→ Exercise directions
Among the entries, which lines carry the string "inicializarCarrinho"? Copy each of them.
[The input — start]
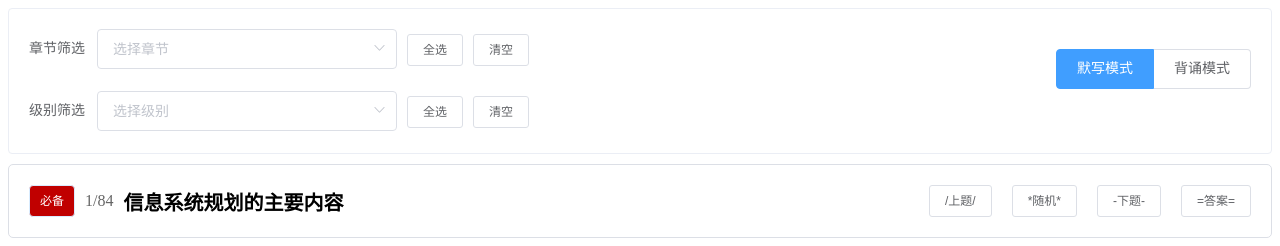
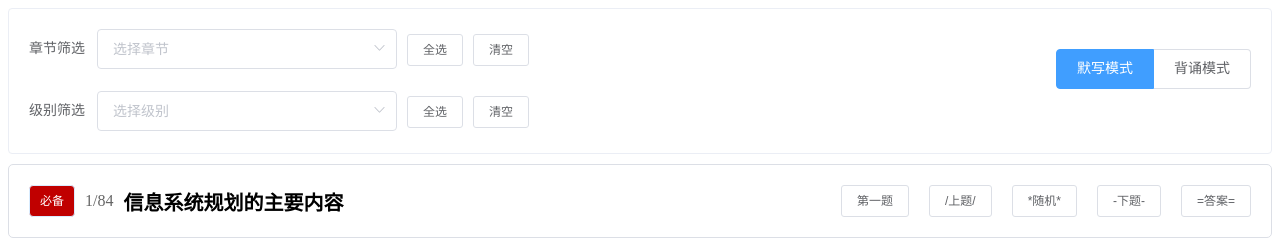
Before and after one commit to yangf325/dictation, a Vue app: page / in a window 1280 px wide. Shown: the top 246 px of the page. Built offline with nearby package versions, Linux system fonts and the light colour scheme.

Commit message:
feat： time

```diff
--- a/src/App.vue
+++ b/src/App.vue
@@ -16,6 +16,7 @@
       :showAnswer="showAnswer"
       @answer-show="handleAnswerShow"
       @prev-question="prevQuestion"
+      @first-question="firstQuestion"
       @next-question="nextQuestion"
       @random-question="randomQuestion"
       @toggle-answer="toggleAnswer"
@@ -53,7 +54,14 @@ export default {
   },
   data() {
     return {
-      allQuestions: [...questions, ...chapter5Questions, ...chapter6Questions, ...chapter7Questions, ...chapter8Questions, ...chapter9to11Questions],
+      allQuestions: [
+        ...questions,
+        ...chapter5Questions,
+        ...chapter6Questions,
+        ...chapter7Questions,
+        ...chapter8Questions,
+        ...chapter9to11Questions,
+      ],
       filteredQuestions: [],
       currentMode: "write",
       currentFilter: { chapter: null, level: null },
@@ -119,6 +127,10 @@ export default {
         this.$refs.inputInteraction.clearAnswer();
       }
     },
+    firstQuestion() {
+      this.currentIndex = 0;
+      this.$refs.inputInteraction.clearAnswer();
+    },
     nextQuestion() {
       if (this.currentIndex < this.filteredQuestions.length - 1) {
         this.currentIndex++;
--- a/src/components/QuestionDisplay.vue
+++ b/src/components/QuestionDisplay.vue
@@ -26,6 +26,9 @@
           <span class="question-title">{{ currentQuestion?.title || "" }}</span>
         </div>
         <div class="action-buttons">
+          <el-button @click="$emit('first-question')" size="small"
+            >第一题</el-button
+          >
           <el-button @click="$emit('prev-question')" size="small"
             >/上题/</el-button
           >
@@ -124,7 +127,7 @@ export default {
     },
     // 移除 handleMouseDown 方法
     handleKeyDown(event) {
-      const keys = ["/", "*", "-", "="];
+      const keys = ["/", "*", "-", "=", "Home"];
       if (keys.includes(event.key)) {
         event.preventDefault();
         if (event.key === "/") {
@@ -139,6 +142,9 @@ export default {
         } else if (event.key === "=") {
           // = 键
           this.$emit("toggle-answer", !this.showAnswer);
+        } else if (event.key === "Home") {
+          //home jian
+          this.$emit("first-question");
         }
       }
     },
--- a/src/datas/data6.js
+++ b/src/datas/data6.js
@@ -15,7 +15,7 @@ const chapter6Questions = [
   },
   {
     chapter: 6,
-    short: "弹化监业资预合",
+    short: "许自愈合弹信笺",
     level: 2, // “重点背” 对应级别 2
     title: "云资源规划的关键要素?",
     answer: [
@@ -30,7 +30,7 @@ const chapter6Questions = [
   },
   {
     chapter: 6,
-    short: "集资算计吃",
+    short: "许自愈奢侈",
     level: 1, // “必须背” 对应级别 1
     title: "云资源规划的基本流程?",
     answer: [
@@ -55,11 +55,11 @@ const chapter6Questions = [
     title: "计算资源规划的范围?",
     answer: [
       "硬件资源规划。",
+      "容器化。",
+      "资源管理和调度。",
+      "弹性扩展和负载均衡。",
       "虚拟化。",
-      "容器化。",
-      "弹性扩展和负载均衡。",
       "容量规划和预测。",
-      "资源管理和调度。",
     ],
   },
   {
@@ -68,18 +68,18 @@ const chapter6Questions = [
     level: 3, // “尽量背” 对应级别 3
     title: "常用的计算资源规划方法和技术?",
     answer: [
+      "弹性伸缩。",
+      "性能优化。",
+      "虚拟化和容器化。",
       "容量规划。",
-      "性能优化。",
+      "自动化管理。",
       "负载均衡。",
-      "弹性伸缩。",
-      "虚拟化和容器化。",
-      "自动化管理。",
       "云资源管理。",
     ],
   },
   {
     chapter: 6,
-    short: "虚荣云化全程序",
+    short: "求量云化全成续",
     level: 2, // “重点背” 对应级别 2
     title: "计算资源规划的关键步骤?",
     answer: [
@@ -98,17 +98,17 @@ const chapter6Questions = [
     level: 3, // “尽量背” 对应级别 3
     title: "存储资源规划的定义和范围?",
     answer: [
+      "数据安全和隔离。",
+      "数据备份和冗余。",
+      "存储容量规划。",
+      "存储性能优化。",
+      "存储管理和调度。",
       "存储类型选择。",
-      "存储容量规划。",
-      "数据备份和冗余。",
-      "存储性能优化。",
-      "数据安全和隔离。",
-      "存储管理和调度。",
     ],
   },
   {
     chapter: 6,
-    short: "收瓶技,家安荣,性坚定",
+    short: "虚虚，几家安，荣幸管定",
     level: 2, // “重点背” 对应级别 2
     title: "存储资源规划的一般步骤?",
     answer: [
@@ -125,14 +125,14 @@ const chapter6Questions = [
   },
   {
     chapter: 6,
-    short: "按面知高低",
+    short: "按面资高低",
     level: 3, // “尽量背” 对应级别 3
     title: "云数据中心的要素?",
     answer: [
+      "按需供给。",
       "面向服务。",
       "资源池化。",
       "高效智能。",
-      "按需供给。",
       "低碳环保。",
     ],
   },
```
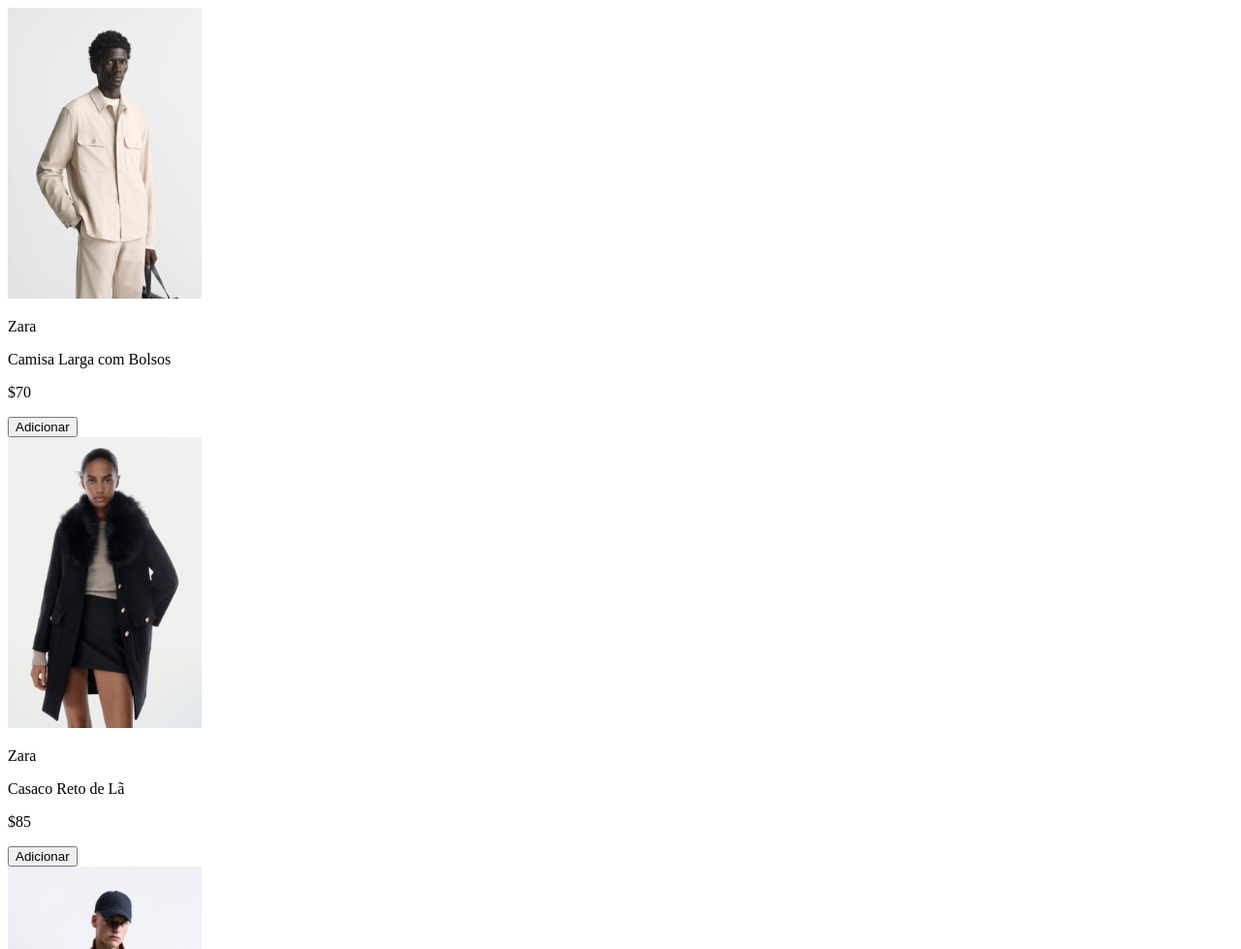
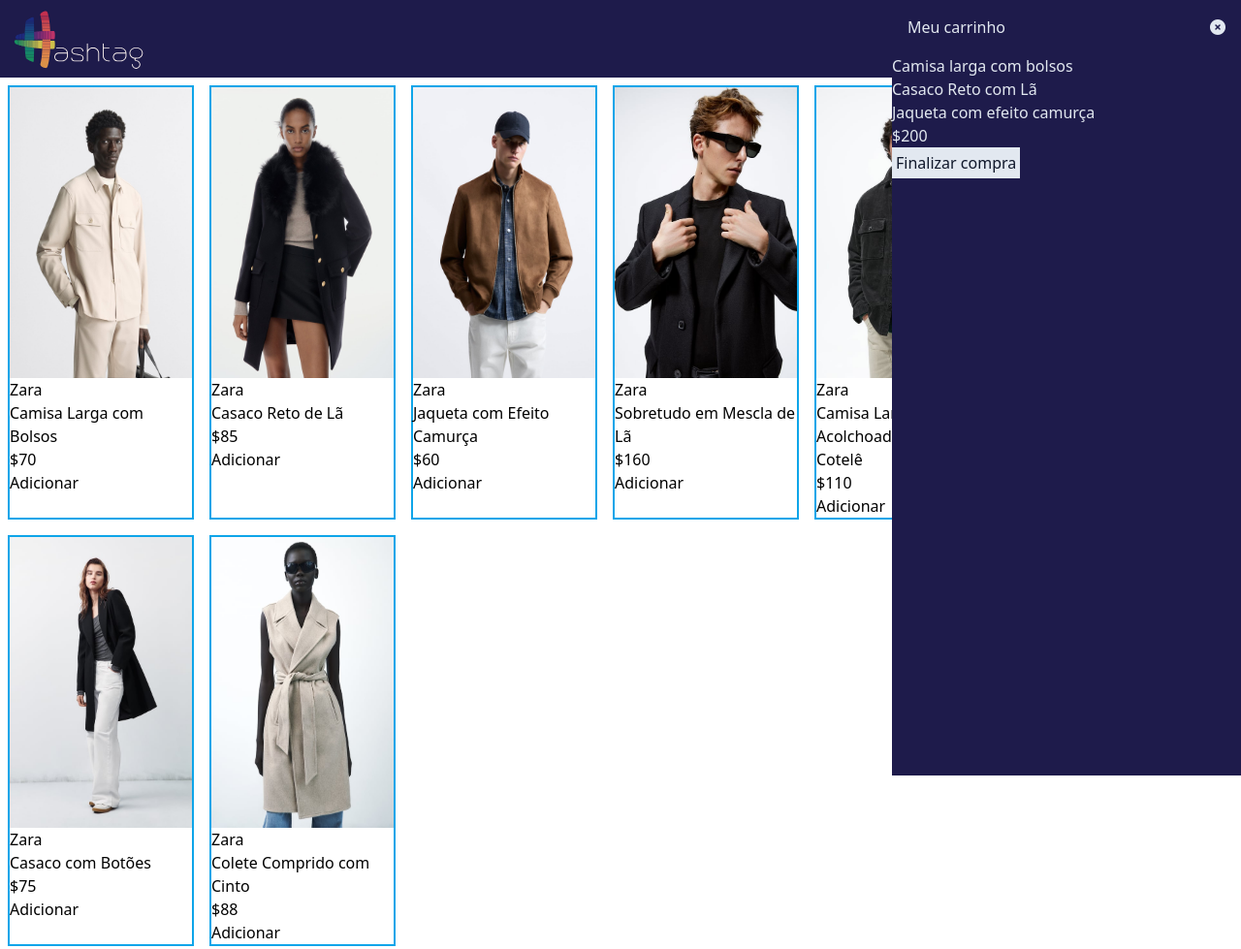
Before and after one commit to PatsFerrer/magazine-bugsoft, a website built with Vite: page index.html in a window 1280 px wide. Shown: the top 979 px of the page at 97% size. Built offline with nearby package versions, Linux system fonts and the light colour scheme.

Commit message:
add interação carrinho

```diff
--- a/index.html
+++ b/index.html
@@ -5,22 +5,46 @@
   <meta charset="UTF-8">
   <meta name="viewport" content="width=device-width, initial-scale=1.0">
   <link rel="stylesheet" href="style.css">
+  <link rel="stylesheet" href="https://cdnjs.cloudflare.com/ajax/libs/font-awesome/6.4.2/css/all.min.css" integrity="sha512-z3gLpd7yknf1YoNbCzqRKc4qyor8gaKU1qmn+CShxbuBusANI9QpRohGBreCFkKxLhei6S9CQXFEbbKuqLg0DA==" crossorigin="anonymous" referrerpolicy="no-referrer" />
   <title>Document</title>
 </head>
 
 <body>
-  <header>
+  <section id="carrinho" class="fixed top-0 right-[0px] bg-indigo-950 h-screen w-[360px] text-slate-200">
+
+    <div id="cabecalho-carrinho" class="flex justify-between m-4">
+      <p>Meu carrinho</p>
+      <button id="fechar-carrinho">
+        <i class="fa-solid fa-circle-xmark"></i>
+      </button>
+    </div>
+
+    <section id="produtos-carrinho">
+      <p>Camisa larga com bolsos</p>
+      <p>Casaco Reto com Lã</p>
+      <p>Jaqueta com efeito camurça</p>
+    </section>
+    <p id="preco-total">$200</p>
+    <button class="bg-slate-200 text-slate-900 p-1">Finalizar compra</button>
+
+  </section>
+
+  <header class="flex bg-indigo-950	p-2 justify-between">
+
+    <img class="h-16" src="assets/logo/hashtag.svg" alt="Logo do Magazine Bugsoft">
+    <div class="text-slate-200 flex gap-2 items-end mx-2">
+      <button id="abrir-carrinho"><i class="fa-solid fa-cart-shopping"></i></button>
+      <button><i class="fa-solid fa-user"></i></button>
+    </div>
 
   </header>
 
   <main>
-    <section id="container-produto">
-
+    <section id="container-produto" class="flex flex-wrap">
     </section>
   </main>
 
-
-  <script src="./main.js"></script>
+  <script type="module" src="./main.js"></script>
 </body>
 
 </html>
--- a/main.js
+++ b/main.js
@@ -1,3 +1,5 @@
+import { inicializarCarrinho } from "./src/menuCarrinho";
+
 const catalogo = [{
     id: 1,
     marca: 'Zara',
@@ -65,9 +67,9 @@
 ];
 
 for (const produtoCatalogo of catalogo) {
-    const cartaoProduto = `<div id="card-produto-1">
+    const cartaoProduto = `<div class="border-solid border-2 border-sky-500 w-48 m-2" id="card-produto-${produtoCatalogo.id}">
 <img src="assets/img/${produtoCatalogo.imagem}" alt="Produto do Magazine Bugsoft" style="height: 300px">
-<p>${produtoCatalogo.marca}</p>
+<p class="marca">${produtoCatalogo.marca}</p>
 <p>${produtoCatalogo.nome}</p>
 <p>$${produtoCatalogo.preco}</p>
 <button>Adicionar</button>
@@ -76,3 +78,5 @@
     document.getElementById('container-produto').innerHTML += cartaoProduto;
 
 }
+
+inicializarCarrinho();
--- a/package.json
+++ b/package.json
@@ -9,6 +9,9 @@
     "preview": "vite preview"
   },
   "devDependencies": {
+    "autoprefixer": "^10.4.15",
+    "postcss": "^8.4.29",
+    "tailwindcss": "^3.3.3",
     "vite": "^4.4.5"
   }
 }
--- /dev/null
+++ b/postcss.config.js
@@ -0,0 +1,6 @@
+export default {
+    plugins: {
+      tailwindcss: {},
+      autoprefixer: {},
+    }
+  };
--- /dev/null
+++ b/src/menuCarrinho.js
@@ -0,0 +1,17 @@
+function abrirCarrinho(){
+    document.getElementById('carrinho').classList.add('right-[0px]');
+    document.getElementById('carrinho').classList.remove('right-[-360px]');
+}
+
+function fecharCarrinho(){
+    document.getElementById('carrinho').classList.remove('right-[0px]');
+    document.getElementById('carrinho').classList.add('right-[-360px]');
+}
+
+export function inicializarCarrinho(){
+    const botaoFecharCarrinho = document.getElementById('fechar-carrinho');
+    const botaoAbrirCarrinho = document.getElementById('abrir-carrinho');
+
+    botaoFecharCarrinho.addEventListener('click', fecharCarrinho)
+    botaoAbrirCarrinho.addEventListener('click', abrirCarrinho)
+}
--- a/style.css
+++ b/style.css
@@ -1 +1,5 @@
 @charset "UTF-8";
+
+@tailwind base;
+@tailwind components;
+@tailwind utilities;
--- /dev/null
+++ b/tailwind.config.js
@@ -0,0 +1,8 @@
+/** @type {import('tailwindcss').Config} */
+export default {
+  content: ["./src/**/*.{html,js}","./*.{html,js}"],
+  theme: {
+    extend: {},
+  },
+  plugins: [],
+}
```
Also changed, not shown: 1 other file.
[The input — finish]
→ Solution to the exercise
+import { inicializarCarrinho } from "./src/menuCarrinho";
+inicializarCarrinho();
+export function inicializarCarrinho(){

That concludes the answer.